[2]  The above provision of the original Constitution was deleted by Section 2 of the Fourteenth Amendment thereto, which was adopted after the Civil War in 1868 and which states: “Representatives shall be apportioned among the several States according to their respective numbers, counting the whole number of persons in each State, excluding Indians not taxed.”

[3] An Act providing for the enumeration of the Inhabitants of the United States, 1 Stat. 101 (1790), U.S. Constitution.  The “white” category has been used in every decennial census through 2010 while “slave” was used through 1840.

[4] President Washington, State of the Union Address,  (Jan. 8, 1790), presidency.ucsb.edu/was/?pid=29431 , http:www.

[5] An Act to establish an uniform Rule of Naturalization,” 1 Stat. 103 (1790),

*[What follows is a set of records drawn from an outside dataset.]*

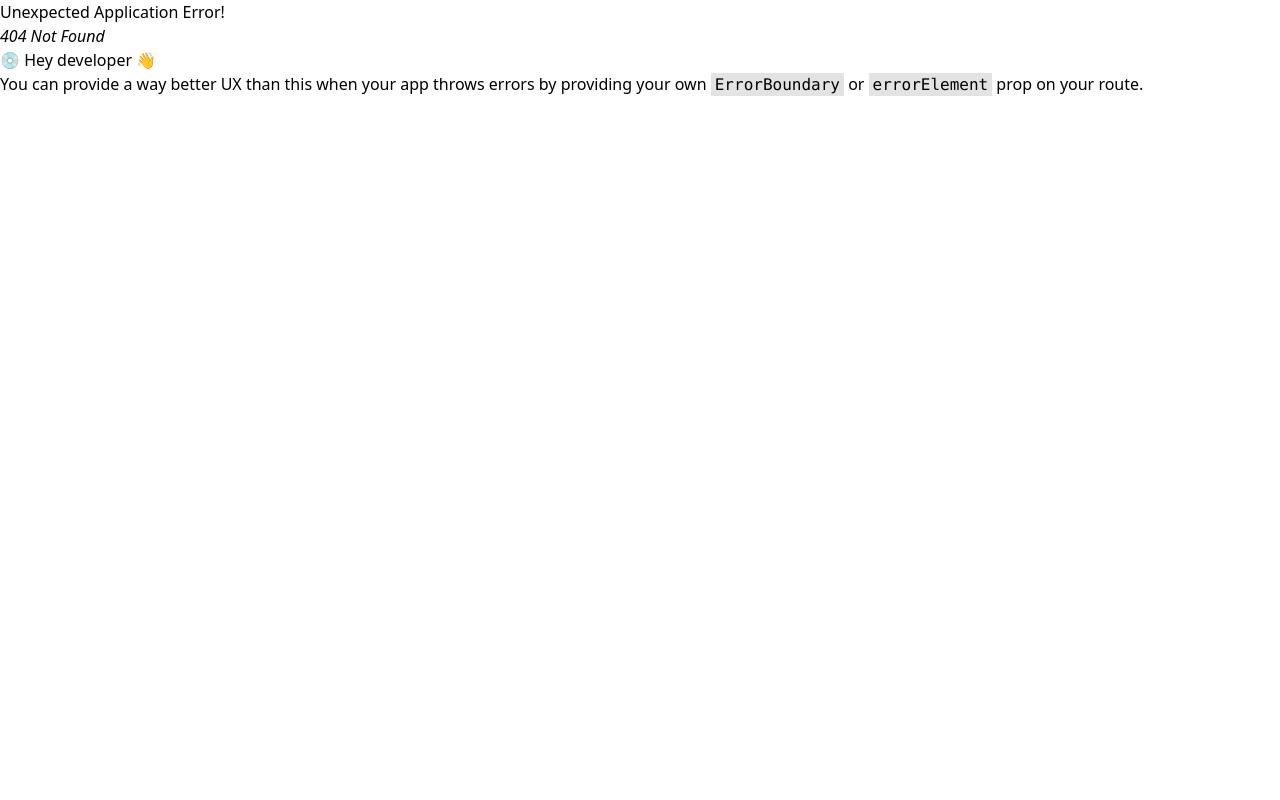
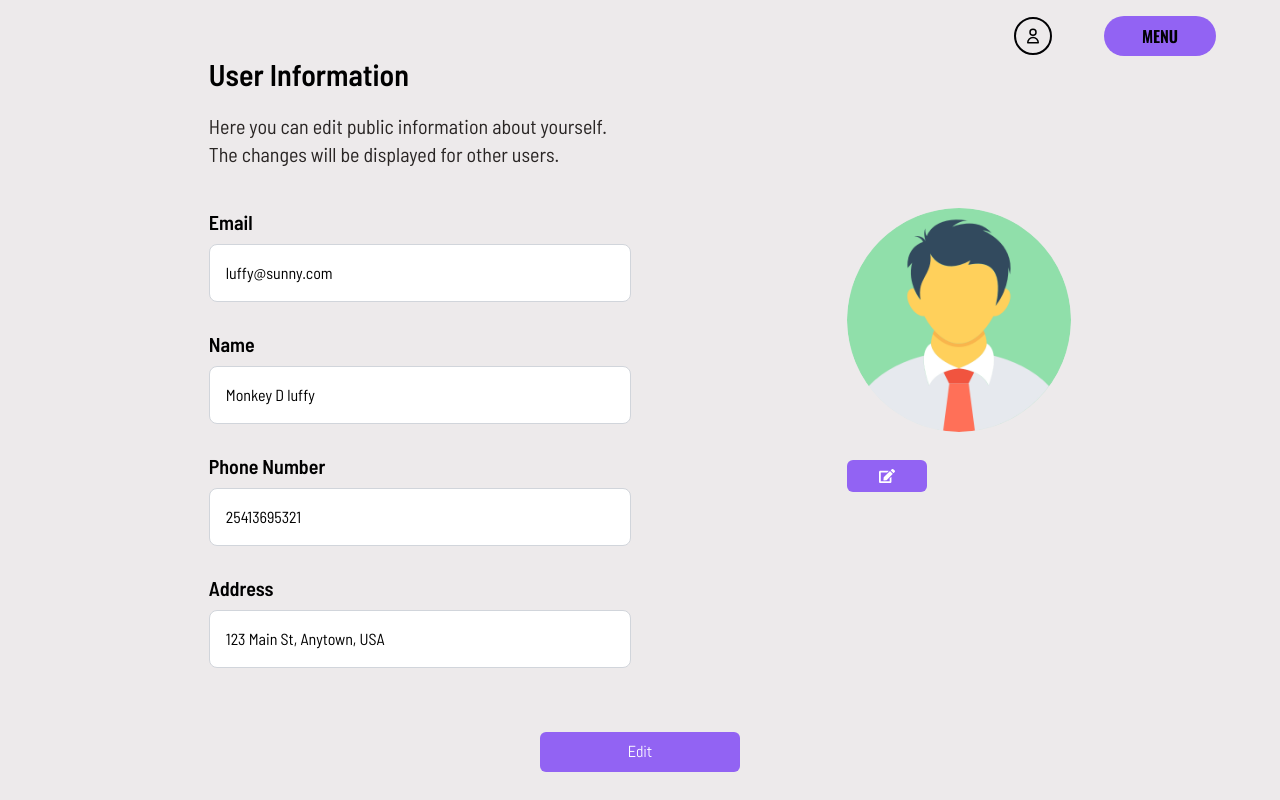
Before and after one commit to jithu5/job-portal, a React (Vite) app in the folder frontend/: page /profile/edit in a window 1280 px wide. Before the commit this address had no page. Shown: the top 800 px of the page. Built offline with nearby package versions, Linux system fonts and the light colour scheme.

Commit message:
implement profile edit page

```diff
--- a/frontend/package.json
+++ b/frontend/package.json
@@ -14,6 +14,7 @@
     "@emotion/styled": "^11.14.0",
     "@mui/icons-material": "^6.4.0",
     "@mui/material": "^6.4.0",
+    "@studio-freight/lenis": "^1.0.42",
     "axios": "^1.7.9",
     "framer-motion": "^11.17.0",
     "lodash": "^4.17.21",
--- a/frontend/src/App.jsx
+++ b/frontend/src/App.jsx
@@ -1,8 +1,33 @@
-import React from 'react'
+import React, { useEffect } from 'react'
 import { Outlet } from 'react-router-dom'
 import "./App.css"
+import Lenis from "@studio-freight/lenis";
 
 function App() {
+
+
+  useEffect(() => {
+      // Initialize Lenis
+      const lenis = new Lenis({
+          duration: 1,
+          easing: (t) => 1 - Math.pow(1 - t, 2),
+          smoothWheel: true,
+          smoothTouch: false,
+      });
+
+      // Update Lenis
+      function raf(time) {
+          lenis.raf(time); // Update Lenis on each animation frame
+          requestAnimationFrame(raf); // Loop it
+      }
+
+      requestAnimationFrame(raf); // Start the animation loop
+
+      return () => {
+          lenis.destroy(); // Clean up when the component is unmounted
+      };
+  }, []);
+
   return (
     <>
     <div className='min-h-screen w-full bg-primary'>
--- /dev/null
+++ b/frontend/src/pages/User/EditProfile.jsx
@@ -0,0 +1,142 @@
+import React, { useEffect, useRef, useState } from "react";
+import user from "../../assets/man.png";
+import { FaEdit } from "react-icons/fa";
+
+const initialState = {
+    name: "Monkey D luffy",
+    number: "25413695321",
+    image: user,
+    email: "luffy@sunny.com",
+    address: "123 Main St, Anytown, USA",
+}
+
+function EditUserProfile() {
+
+    const [input, setInput] = useState(initialState)
+    const fileInputRef = useRef(null)
+
+    useEffect(() => {
+            window.scrollTo(0, 0);
+        }, []); // Empty dependency array to run only once when the component mounts
+
+    function handleChange(e) {
+        const { name, value, files } = e.target
+        setInput((prev)=>{
+             if (name === "image" && files) {
+                 return { ...prev, image: URL.createObjectURL(files[0]) }; // handle image upload
+             }
+            return {...prev, [name]: value}
+        })
+    }
+
+    function handleFileClick() {
+        fileInputRef.current.click(); // Trigger file input click
+    }
+
+    function handleSubmit(e) {
+        e.preventDefault();
+        // Do something with the updated user data
+        console.log(input)
+    }
+    return (
+        <>
+            <div className="w-full md:w-[70%] mx-auto font-BarlowSemiCondensed mb-32">
+                <h1 className="text-lg sm:text-xl md:text-3xl font-semibold">
+                    User Information
+                </h1>
+                <div className="w-full mt-5">
+                    <p className="text-md md:text-xl text-stone-800">
+                        Here you can edit public information about yourself.
+                    </p>
+                    <p className="text-md md:text-xl text-stone-800">
+                        The changes will be displayed for other users.
+                    </p>
+                </div>
+                <div className="w-full mt-10 flex flex-col-reverse md:flex-row items-center md:items-start justify-between">
+                    <div className="w-full md:w-[70%] flex flex-col gap-7">
+                        <div className="w-full md:w-[70%] flex flex-col justify-center gap-2">
+                            <h2 className="text-md md:text-xl font-semibold">
+                                Email
+                            </h2>
+                            <input
+                                type="email"
+                                id="email"
+                                name="email"
+                                value={input.email}
+                                onChange={handleChange}
+                                class="px-4 py-2 md:py-4 border border-gray-300 rounded-lg focus:outline-none focus:ring-2 focus:ring-stone-800"
+                                placeholder="Enter your email address"
+                            />
+                        </div>
+                        <div className="w-full md:w-[70%] flex flex-col justify-center gap-2">
+                            <h2 className="text-md md:text-xl font-semibold">
+                                Name
+                            </h2>
+                            <input
+                                type="text"
+                                id="name"
+                                name="name"
+                                value={input.name}
+                                onChange={handleChange}
+                                class="px-4 py-2 md:py-4 border border-gray-300 rounded-lg focus:outline-none focus:ring-2 focus:ring-stone-800"
+                                placeholder="Enter your name"
+                            />
+                        </div>
+                        <div className="w-full md:w-[70%] flex flex-col justify-center gap-2">
+                            <h2 className="text-md md:text-xl font-semibold">
+                                Phone Number
+                            </h2>
+                            <input
+                                type="number"
+                                id="number"
+                                name="number"
+                                value={input.number}
+                                onChange={handleChange}
+                                class="px-4 py-2 md:py-4 border border-gray-300 rounded-lg focus:outline-none focus:ring-2 focus:ring-stone-800"
+                                placeholder="Enter your phone number"
+                            />
+                        </div>
+                        <div className="w-full md:w-[70%] flex flex-col justify-center gap-2">
+                            <h2 className="text-md md:text-xl font-semibold">
+                                Address
+                            </h2>
+                            <input
+                                type="text"
+                                id="address"
+                                name="address"
+                                value={input.address}
+                                onChange={handleChange}
+                                class="px-4 py-2 md:py-4 border border-gray-300 rounded-lg focus:outline-none focus:ring-2 focus:ring-stone-800"
+                                placeholder="Enter your address"
+                            />
+                        </div>
+                    </div>
+                    <div className="w-full md:w-[26%] max-md:mx-auto flex justify-center md:justify-items-end mb-10">
+                        <div className="flex flex-col justify-center gap-7">
+                            <img
+                                className="object-cover w-56 h-56 rounded-full"
+                                src={input.image}
+                                alt="User"
+                            />
+                            <div onClick={handleFileClick} className="bg-third rounded-md py-2 px-8 flex items-center gap-2 w-fit">
+                                <FaEdit className="text-md text-white" />
+                                <input
+                                    type="file"
+                                    className="hidden"
+                                    name="image"
+                                    ref={fileInputRef}
+                                    onChange={handleChange}
+                                />
+                            </div>
+                        </div>
+                    </div>
+                </div>
+                    <div className="w-full py-4 flex items-center justify-center mt-12">
+                        <button onClick={handleSubmit} className="w-[200px] bg-third font-Abel font-medium text-white px-5 py-2 rounded-md hover:bg-purple-600">Edit</button>
+                    </div>
+            </div>
+        </>
+    );
+}
+
+export default EditUserProfile;
--- a/frontend/src/pages/User/Profile.jsx
+++ b/frontend/src/pages/User/Profile.jsx
@@ -1,9 +1,13 @@
-import React from "react";
+import React, { useEffect } from "react";
 import coverImage from "../../assets/coverimage.jpg";
 import man from "../../assets/man.png";
 import { FaEdit } from "react-icons/fa";
+import { Link } from "react-router-dom";
 
 const Profile = () => {
+    useEffect(() => {
+            window.scrollTo(0, 0);
+        }, []); // Empty dependency array to run only once when the component mounts
     return (
         <div className="w-full min-h-screen font-BarlowSemiCondensed mb-32">
             <div className="w-full mt-10 relative">
@@ -41,10 +45,10 @@ const Profile = () => {
                     Foosha Village, Goa kingdom, East Blue
                 </p>
                 <div className="w-[90%] mx-auto flex items-center justify-start mt-10">
-                    <button className="bg-third text-md text-white font-semibold rounded-md py-2 px-4 flex items-center gap-2">
+                    <Link to={"/profile/edit"} className="bg-third text-md text-white font-semibold rounded-md py-2 px-4 flex items-center gap-2">
                         <FaEdit className="text-md"/>
-                        View Profile
-                    </button>
+                        Edit Profile
+                    </Link>
                 </div>
             </div>
         </div>
--- a/frontend/src/pages/User/UserHome.jsx
+++ b/frontend/src/pages/User/UserHome.jsx
@@ -3,6 +3,7 @@ import { Outlet } from 'react-router-dom'
 import { NavBar,Footer } from '../../components/index';
 
 function UserHome() {
+
   return (
       <>
           <div className="px-6 py-4">
--- a/frontend/src/pages/index.js
+++ b/frontend/src/pages/index.js
@@ -7,5 +7,6 @@ import UserAccountVerify from "./User/userAccoutVerify";
 import UserPasswordReset from "./User/UserPasswordReset";
 import SearchJobs from "./Jobs/SearchJobs";
 import JobDetails from "./Jobs/JobDetails";
+import EditUserProfile from "./User/EditProfile";
 
-export { Home, UserHome, Profile, Register, UserAccountVerify, UserLogin, UserPasswordReset, SearchJobs,JobDetails };
+export { Home, UserHome, Profile, Register, UserAccountVerify, UserLogin, UserPasswordReset, SearchJobs,JobDetails, EditUserProfile };
```
Also changed, not shown: frontend/src/Router/Router.jsx (+6 -1 lines), 1 other file (tests, documents, lock files or other folders).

[6] Long History of Racism in U.S. Laws Regarding United States Citizenship, dwkcommentaries.com (June 24, 2016).